  • \$\begingroup\$ @Jack This is Actually. No compilation involved. \$\endgroup\$ – Mego Sep 29 '16 at 14:47
  • 1
    \$\begingroup\$ @Mego :0 You are a BOSS then for writing this code \$\endgroup\$ – Jack Sep 29 '16 at 14:49
  • \$\begingroup\$ What happens if you need the digit 34 in a base 256 number? (the string enclosing character) \$\endgroup\$ – Jonathan Allan Oct 6 '16 at 11:48
22
\$\begingroup\$

JavaScript (ES6), 169 ... 136 135 bytes

let f =

_=>"0213021203131214".replace(x=/./g,v=>0+[a=1768714102,a-8192,a-=66265089,a+8192,3][v].toString(2)).replace(x,(c,i)=>` 
`[+!(i%21)]+c)

console.log(f());

Saved 2 bytes thanks to Andrakis
Saved 4 bytes thanks to Hedi
Saved 3 5 bytes thanks to Neil

Colored version, 249 bytes (237 bytes of JS + 12 bytes of CSS)

The JS code outputs the ASCII art with bold tags for the heart. 12 bytes of CSS are required to colorize in red. (Is that byte count fair?)

let f =

_=>"0213021203131214".replace(x=/./g,v=>0+[a=1768714102,a-8192,a-=66265089,a+8192,3][v].toString(2)).replace(x,(c,i)=>` 
`[+!(y=i/21|0,x=i%21)]+([57568,a=261112,a,b=524280,b+4,b+4,b,a+1024,65520][y-4]&1<<x|y>12&x>y-9&x<29-y?c.bold():c))

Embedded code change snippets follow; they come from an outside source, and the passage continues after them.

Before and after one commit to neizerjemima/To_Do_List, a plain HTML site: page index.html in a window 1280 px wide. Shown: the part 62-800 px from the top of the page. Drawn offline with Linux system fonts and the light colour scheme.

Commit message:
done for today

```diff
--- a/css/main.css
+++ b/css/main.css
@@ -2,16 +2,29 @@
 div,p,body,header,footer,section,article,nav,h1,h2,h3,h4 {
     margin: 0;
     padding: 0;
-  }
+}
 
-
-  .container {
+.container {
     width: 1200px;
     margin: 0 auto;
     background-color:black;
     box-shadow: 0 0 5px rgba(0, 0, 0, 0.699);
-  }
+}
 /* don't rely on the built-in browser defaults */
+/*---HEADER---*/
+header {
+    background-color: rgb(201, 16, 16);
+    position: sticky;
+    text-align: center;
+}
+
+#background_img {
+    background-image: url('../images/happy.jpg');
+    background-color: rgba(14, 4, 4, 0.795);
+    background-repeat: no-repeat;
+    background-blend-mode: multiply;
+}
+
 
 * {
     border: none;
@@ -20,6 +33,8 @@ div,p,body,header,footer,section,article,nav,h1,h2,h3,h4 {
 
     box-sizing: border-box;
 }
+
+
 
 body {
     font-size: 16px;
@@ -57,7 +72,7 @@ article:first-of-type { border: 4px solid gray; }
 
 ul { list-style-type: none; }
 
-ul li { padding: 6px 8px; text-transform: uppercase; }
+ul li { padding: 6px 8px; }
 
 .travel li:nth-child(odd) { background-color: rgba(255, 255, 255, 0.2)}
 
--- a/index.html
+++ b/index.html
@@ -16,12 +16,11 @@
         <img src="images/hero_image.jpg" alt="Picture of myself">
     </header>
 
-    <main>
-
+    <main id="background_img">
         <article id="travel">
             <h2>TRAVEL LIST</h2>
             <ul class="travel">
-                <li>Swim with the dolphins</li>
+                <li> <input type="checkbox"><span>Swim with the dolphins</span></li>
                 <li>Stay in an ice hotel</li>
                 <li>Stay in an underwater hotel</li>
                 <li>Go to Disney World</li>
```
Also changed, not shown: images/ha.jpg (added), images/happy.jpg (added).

document.getElementById("o").innerHTML = f();
b{color:red}
<pre id="o"></pre>

\$\endgroup\$
  • 2
    \$\begingroup\$ You can save some bytes by replacing your replace: s=>s.replace(/./g,'$& '). I've been working on a pretty much identical solution. \$\endgroup\$ – Andrakis Sep 27 '16 at 14:44
  • 1
    \$\begingroup\$ Couldn't s.replace(/./g,'$& ') be replaced by s.split``.join` `? \$\endgroup\$ – Hedi Sep 27 '16 at 17:11
  • 2
    \$\begingroup\$ [...s].join` ` \$\endgroup\$ – Neil Sep 27 '16 at 19:37
  • 1
    \$\begingroup\$ I think replace(/./g,(c,i)=>c+=++i%21?' ':'\n') (obviously using a literal newline there) saves a further byte. There may well be an even better way of expressing that idea. \$\endgroup\$ – Neil Sep 27 '16 at 19:51
20
\$\begingroup\$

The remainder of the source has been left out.